Home News Algarve Tourism Association urgently tries to fill Thomas Cook gap

Algarve Tourism Association urgently tries to fill Thomas Cook gap

Published on 24/09/2019

Discussing the recent bankruptcy announcement of the tour operator giant Thomas Cook, Algarve Tourism has revealed that they are closely monitoring the situation, together with Faro Airport and industry representative associations, to find solutions to minimize the effects of this event on tourism in the region.

“Thomas Cook was a business with a long tradition in the Algarve, with whom the region had been working for many years, and the news of its bankruptcy is naturally worrying, especially with regard to the damage that may result for some of our hoteliers.” says João Fernandes, president of Algarve Tourism.

“On the other hand, and despite the longstanding relationship, this was not currently the main operator for our destination. The weight that this company had on tourism in the region today is much lower than in the past.
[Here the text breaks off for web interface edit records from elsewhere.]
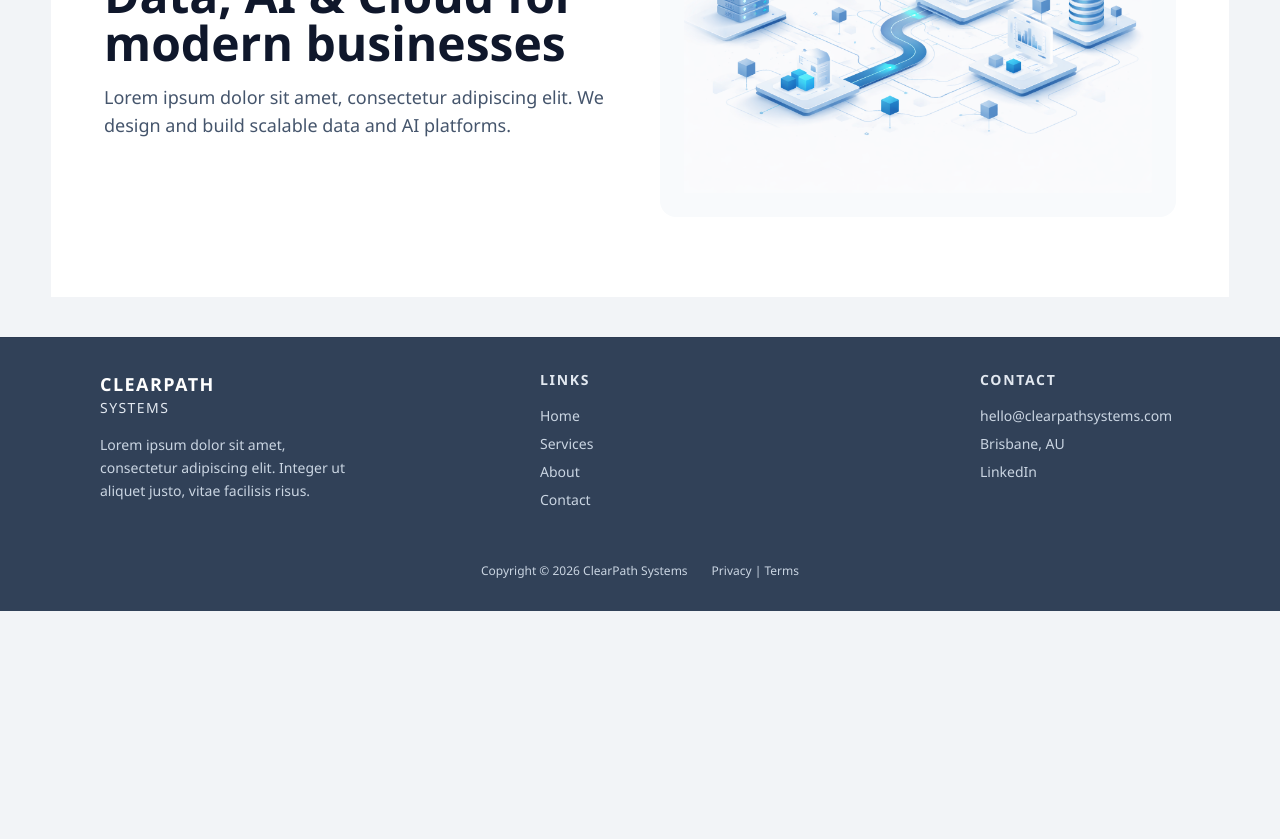
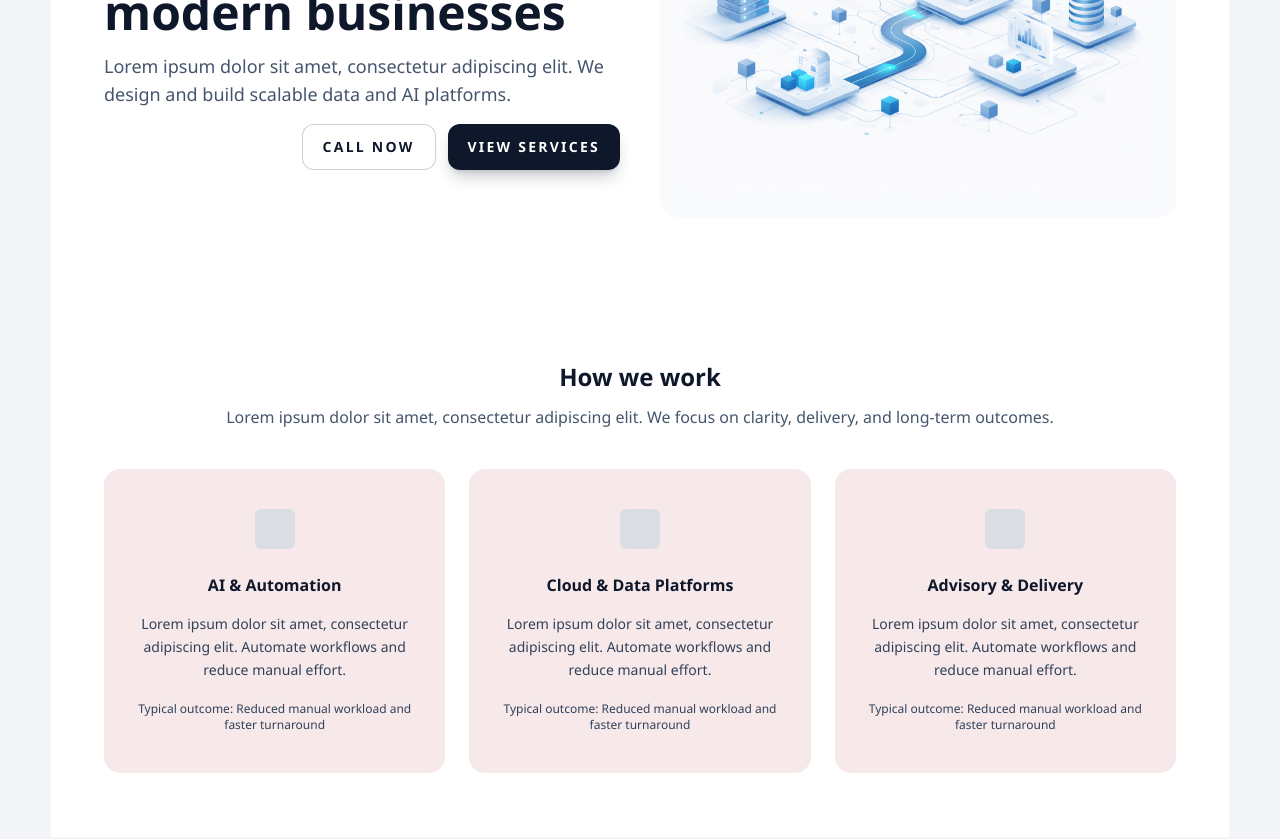
Before and after one commit to Coder-Cat-Org/clearpath-site, a React (Vite) app: page / in a window 1280 px wide. Shown: the part 340-1179 px from the top of the page. Before the commit the page ends 951 px from the top, so only its background shows below. Built offline with nearby package versions, Linux system fonts and the light colour scheme.

Commit message:
add services grid

```diff
--- a/src/components/Hero.tsx
+++ b/src/components/Hero.tsx
@@ -15,6 +15,14 @@ function Hero() {
             Lorem ipsum dolor sit amet, consectetur adipiscing elit. We design
             and build scalable data and AI platforms.
           </p>
+          <div className="flex w-full flex-col gap-3 sm:flex-row sm:justify-end">
+            <button className="w-full rounded-xl border border-slate-900/20 bg-white px-5 py-3 text-sm font-semibold uppercase tracking-[0.16em] text-slate-900 transition hover:border-slate-900/40 sm:w-auto">
+              Call Now
+            </button>
+            <button className="w-full rounded-xl bg-slate-900 px-5 py-3 text-sm font-semibold uppercase tracking-[0.16em] text-white shadow-lg shadow-slate-900/20 transition hover:bg-slate-800 sm:w-auto">
+              View Services
+            </button>
+          </div>
         </div>
 
         <div className="flex w-full items-center justify-center rounded-2xl bg-slate-50 p-4 sm:p-6">
--- /dev/null
+++ b/src/components/ServicesGrid.tsx
@@ -0,0 +1,59 @@
+const services = [
+  {
+    title: "AI & Automation",
+    description:
+      "Lorem ipsum dolor sit amet, consectetur adipiscing elit. Automate workflows and reduce manual effort.",
+    outcome: "Typical outcome: Reduced manual workload and faster turnaround",
+  },
+  {
+    title: "Cloud & Data Platforms",
+    description:
+      "Lorem ipsum dolor sit amet, consectetur adipiscing elit. Automate workflows and reduce manual effort.",
+    outcome: "Typical outcome: Reduced manual workload and faster turnaround",
+  },
+  {
+    title: "Advisory & Delivery",
+    description:
+      "Lorem ipsum dolor sit amet, consectetur adipiscing elit. Automate workflows and reduce manual effort.",
+    outcome: "Typical outcome: Reduced manual workload and faster turnaround",
+  },
+];
+
+function ServicesGrid() {
+  return (
+    <section className="w-full bg-white py-16">
+      <div className="mx-auto max-w-6xl px-6 md:px-10">
+        <div className="mb-10 text-center">
+          <h2 className="text-2xl font-semibold text-slate-900">
+            How we work
+          </h2>
+          <p className="mt-3 text-sm text-slate-600 sm:text-base">
+            Lorem ipsum dolor sit amet, consectetur adipiscing elit. We focus on
+            clarity, delivery, and long-term outcomes.
+          </p>
+        </div>
+        <div className="grid gap-6 md:grid-cols-3">
+        {services.map((service) => (
+          <article
+            key={service.title}
+            className="rounded-2xl bg-[#f7e9ea] px-8 py-10 text-center"
+          >
+            <div className="mx-auto mb-6 h-10 w-10 rounded-md bg-slate-300/60" />
+            <h3 className="text-base font-semibold text-slate-900">
+              {service.title}
+            </h3>
+            <p className="mt-4 text-sm leading-relaxed text-slate-700">
+              {service.description}
+            </p>
+            <p className="mt-5 text-xs font-medium text-slate-700">
+              {service.outcome}
+            </p>
+          </article>
+        ))}
+        </div>
+      </div>
+    </section>
+  );
+}
+
+export default ServicesGrid;
--- a/src/pages/Home.tsx
+++ b/src/pages/Home.tsx
@@ -1,9 +1,12 @@
 import Hero from "../components/Hero";
+import ServicesGrid from "../components/ServicesGrid";
 
 function Home() {
   return (
     <section className="page page-home">
       <Hero />
+      <ServicesGrid />
+
     </section>
   );
 }
```
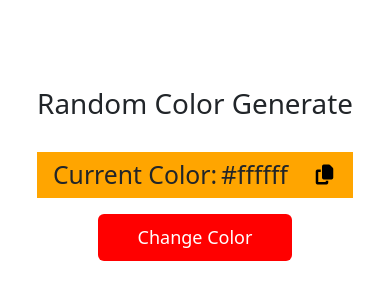
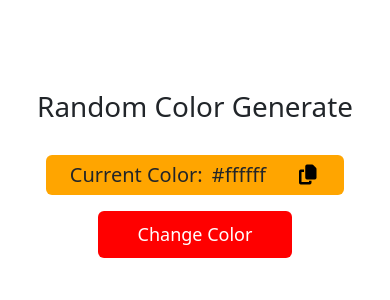
Before and after one commit to sumaiyaakter/Random-Color-Generate, a plain HTML site: page index.html in a window 390 px wide. Shown: the part 248-548 px from the top of the page. Drawn offline with nearby package versions, Linux system fonts and the light colour scheme.

Commit message:
fix responsive issues

```diff
--- a/index.html
+++ b/index.html
@@ -4,33 +4,30 @@
     <meta charset="UTF-8" />
     <meta name="viewport" content="width=device-width, initial-scale=1.0" />
     <title>Color Generate</title>
-    <link
-      href="https://cdn.jsdelivr.net/npm/bootstrap@5.3.3/dist/css/bootstrap.min.css"
-      rel="stylesheet"
-    />
-    <link
-      rel="stylesheet"
-      href="https://cdnjs.cloudflare.com/ajax/libs/font-awesome/6.5.1/css/all.min.css"
-    />
+    <link href="https://cdn.jsdelivr.net/npm/bootstrap@5.3.3/dist/css/bootstrap.min.css"
+      rel="stylesheet"/>
+    <link rel="stylesheet"
+      href="https://cdnjs.cloudflare.com/ajax/libs/font-awesome/6.5.1/css/all.min.css"/>
     <link rel="stylesheet" href="style.css" />
   </head>
   <body>
-    <div
-      class="block d-flex flex-column align-items-center justify-content-center"
-    >
-      <h1 class="fs-1">Random Color Generate</h1>
-      <h2
-        class="d-flex align-items-center justify-content-center text-capitalize px-3 py-2 mt-4 mb-3"
-      >
-        current color: <span class="color text-lowercase ps-1 "> #ffffff</span
-        ><a
-          href="#"
-          class="copy d-inline-block ps-4 text-decoration-none fs-5"
-          ><i class="fa-solid fa-copy fa-fw"></i></a
-        >
-      </h2>
-      <button class="btn">Change Color</button>
-    </div>
+    <section class="section-area">
+      <div class="container">
+        <div class="row">
+          <div class="col-12">
+            <div class="block d-flex flex-column align-items-center justify-content-center">
+              <h1 class="fs-1">Random Color Generate</h1>
+              <h2 class="fs-5 d-sm-flex align-items-center justify-content-center text-capitalize px-4 py-2 mt-4 mb-3 rounded-2">
+                current color: <span class="color text-lowercase ps-1 "> #ffffff</span>
+                <a href="#" class="copy d-inline-block ps-4 text-decoration-none fs-5">
+                  <i class="fa-solid fa-copy fa-fw"></i></a>
+              </h2>
+              <button class="btn">Change Color</button>
+            </div>
+          </div>
+        </div>
+      </div>
+    </section>
 
     <script src="./app.js"></script>
   </body>
--- a/style.css
+++ b/style.css
@@ -12,6 +12,10 @@ body {
   font-size: 18px;
   padding: 10px 40px;
   border: 0;
+}
+
+.block {
+  height: 100vh;
 }
 
 .block h2 {
@@ -29,14 +33,15 @@ button.btn:focus,
   color: #000000;
   position: relative;
 }
+
 .copy.active::before {
   position: absolute;
   content: "Copied";
   width: 70px;
   height: 24px;
-  left: 75px;
-  top: -1px;
-  background-color: black;
+  left: 0;
+  top: 40px;
+  background-color: #ff0000;
   color: white;
   font-size: 14px;
   padding: 3px 12px;
```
Thomas Cook once owned hotels in the Algarve, and was currently operating in the region based on the sale of integrated accommodation and air transport packages, corresponding to around 10,000 annual passengers landed, which is 0. 2% of the total flow of visitors arriving by air, so we cannot say that it is very representative of the total. ”

In an immediate action, Algarve Tourism has stated that they are working to ensure that proper conditions for the arrival and departure of tourists in the region, especially those who have been affected by this situation, are in place.

“We are talking about a set of around 500 people, and we believe that this will not be a complicated operation, as the Algarve has several operators and airlines that guarantee direct connections to the main airports of the United Kingdom, Germany, and Holland (the main markets this operator worked with) ”, explains João Fernandes.  

At the same time, Algarve Tourism made it clear that they are intensifying their efforts to cover the losses resulting from Thomas Cook’s bankruptcy. In line with what has already been done, the strategy includes, among other things, strengthening negotiations with other tour operators that may occupy the space hitherto left by the British company, and conducting joint marketing campaigns, to promote the potential of the region’s attraction and increase destination sales.

“Our expectation is that many of Thomas Cook’s current customers will soon find alternatives from competing companies and operators,” concluded Algarve Tourism’s president.